An accelerometer is used on a high vibration environment (a bicycle) to measure gravity. The signal clips, so data higher than a clipping value is clamped to that value.
So, simply filtering the signal gives the wrong
median mean value when the vibration is high.
I want the mean value over a time much longer than the vibration frequency, so a few second filter is fine. I do not care about the vibration waveform itself. Just want the average value. How to remove the error caused by the clipping?
Bad idea one:
I had suggested that the signal's noise distribution be modeled, the amount of clipping predicted based on measured vibration amplitude, and that used to correct the data. Maybe the distribution is Rayliegh, maybe Gaussian, maybe... So maybe that first idea is not a good one.
Possibly brilliant idea two:
But how about just measuring the distribution on the spot?
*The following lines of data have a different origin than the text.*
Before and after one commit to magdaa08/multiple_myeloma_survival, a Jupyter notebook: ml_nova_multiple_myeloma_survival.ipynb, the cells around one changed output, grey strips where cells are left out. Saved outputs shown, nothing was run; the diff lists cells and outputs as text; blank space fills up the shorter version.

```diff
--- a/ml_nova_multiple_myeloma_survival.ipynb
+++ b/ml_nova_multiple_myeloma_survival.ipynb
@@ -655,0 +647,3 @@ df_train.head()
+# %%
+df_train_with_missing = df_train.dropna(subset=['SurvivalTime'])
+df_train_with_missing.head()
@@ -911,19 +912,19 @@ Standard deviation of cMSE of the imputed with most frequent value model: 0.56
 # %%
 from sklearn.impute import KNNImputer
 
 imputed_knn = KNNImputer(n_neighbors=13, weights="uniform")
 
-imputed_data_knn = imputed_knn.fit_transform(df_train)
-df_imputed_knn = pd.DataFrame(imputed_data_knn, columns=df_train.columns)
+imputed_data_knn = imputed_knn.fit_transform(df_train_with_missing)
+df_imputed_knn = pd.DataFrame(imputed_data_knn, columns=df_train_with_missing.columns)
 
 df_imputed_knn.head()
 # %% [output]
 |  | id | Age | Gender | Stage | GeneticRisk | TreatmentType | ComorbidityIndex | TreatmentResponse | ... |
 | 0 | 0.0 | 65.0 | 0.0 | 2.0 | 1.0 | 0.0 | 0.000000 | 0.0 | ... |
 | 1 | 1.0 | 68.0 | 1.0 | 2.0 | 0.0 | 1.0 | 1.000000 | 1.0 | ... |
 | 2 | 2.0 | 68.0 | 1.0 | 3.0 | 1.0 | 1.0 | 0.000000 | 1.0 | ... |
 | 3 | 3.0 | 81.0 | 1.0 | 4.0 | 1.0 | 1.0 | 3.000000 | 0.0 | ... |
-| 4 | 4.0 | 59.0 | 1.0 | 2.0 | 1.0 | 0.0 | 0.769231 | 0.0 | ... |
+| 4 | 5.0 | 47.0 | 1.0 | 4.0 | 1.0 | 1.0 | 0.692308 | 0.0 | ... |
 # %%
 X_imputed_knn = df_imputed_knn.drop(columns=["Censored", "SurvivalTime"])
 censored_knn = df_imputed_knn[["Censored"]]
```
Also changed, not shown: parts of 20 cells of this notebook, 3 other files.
Make a histogram with several bins, accumulating a count in a bin each time the sampled data is in a bin's range.
Then, fit a curve over the top 3 or 5 highest bins, and the position of the peak is
the signal median the modal mean, where the signal mean value would be, if it were not clipped.
Is this crazy? Good? Done before and has a name?